According to Davies (2000), aloe vera is cultivated around the world, especially on plantations in
- the Caribbean
- Rio Grande Valley (southern Texas)
Why is the Rio Grande Valley an Aloe Hotspot?
The Rio Grande Valley, which stretches around 43,000 square miles, is the area of fertile land that surrounds the Rio Grande river. Although located in southern Texas, the Valley has environmental conditions that mimic the African climate, making it a suitable place for aloe vera to not only grow but thrive (Vigness & Odintz, 2010). Aloe vera, a succulent native to northern Africa, is accustomed to the soil, water patterns, and temperature of the African continent (Davies, 2000). With soil and weather similar to that of Africa, the Rio Grande Valley is an optimal growing place for the cactus-like plant. In fact, the Valley has become the “largest area of Aloe Vera cultivation” (Davies, 2000, pg.9). Here is a more in-depth look at the two main ways the Valley is like Africa:
1. The Soil: Many aloe vera growing guides suggest that you add sand, granite grit, or perlite to regular potting soil when planting an aloe vera, as the plant is used to growing in the rocky, open areas of African mountains. Using course, gritty materials to create a soil will help promote the proper drainage of the picky plant (Backyard Gardner, 2006; Davies, 2000). Therefore, the mixture of
that makes up the soil of the Rio Grande Valley aligns with the aloe vera’s needs (Davies, 2000). Because the Valley is built upon a delta, the river deposits these large amounts of rich sandy soil along its banks, making it ideal agricultural land for many plants including the aloe vera (Vigness & Odintz, 2010).
2. The Weather: The weather of the Rio Grande Valley can be described as warm and humid (Davies, 2000). Equipped with leaves that retain moisture and a shallow root system that can suck up water in the soil during dry spells, the aloe vera is evolutionarily prepared to take on arid, sunny climates (Davies, 2000; Lawless & Allan, 2000). Growing aloe vera in the Valley therefore caters to the plant’s anatomy, allowing it to be cultivated there year-round (Davies, 2000).
Different Plantation, Different Aloe Vera
Depending on where aloe vera was grown, it quality will vary. Buying nonpasteurized and organic aloe vera products that have an International Aloe Science Council (IASC) Seal of Approval is often advised to ensure the purchase of quality aloe vera (Davies, 2000).

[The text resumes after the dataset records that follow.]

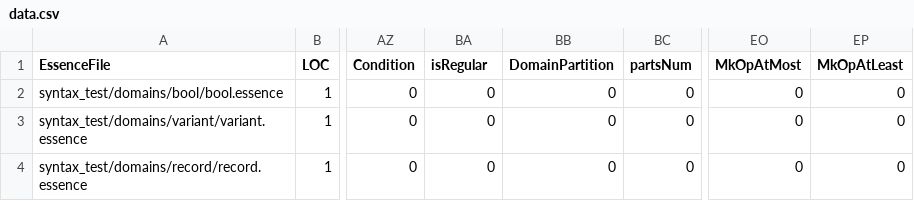
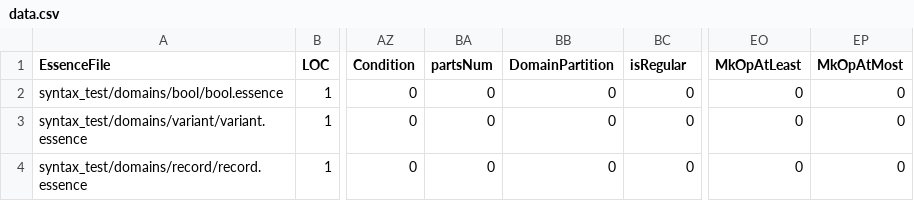
Before and after one commit to EdwardTheLegend/conjure-oxide, a CSV file: tools/essence-feature-usage-stats/data.csv, drawn as a sheet; only a part is shown, gaps mark what is left out; the diff names each change by its address in the sheet, - before the commit and + after, or states it on an @@ line.

Commit message:
Actions: Deploy the essence features usage table 🚀

```diff
--- a/tools/essence-feature-usage-stats/data.csv
+++ b/tools/essence-feature-usage-stats/data.csv
-BA1: isRegular
+BA1: partsNum
-BC1: partsNum
+BC1: isRegular
-EO1: MkOpAtMost
+EO1: MkOpAtLeast
-EP1: MkOpAtLeast
+EP1: MkOpAtMost
```
Also changed, not shown: 1 other file.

Backyard Gardener. (2006, March 1). Growing aloe vera. Yavapai County: Arizona Cooperation
Extension. Retrieved from http://ag.arizona.edu/yavapai/anr/hort/byg/archive/aloevera.html
Davies, J. R. (2000). Aloe vera. Shaftesbury, Dorset: Element Books Limited.
Lawless, J., & Allan, J.(2000). Aloe vera: Natural wonder cure. Great Britain: Woolnough Bookbinding Ltd.
Vigness, D. M., & Odintz, M. (2010, June 15). Rio Grande Valley. Retrieved from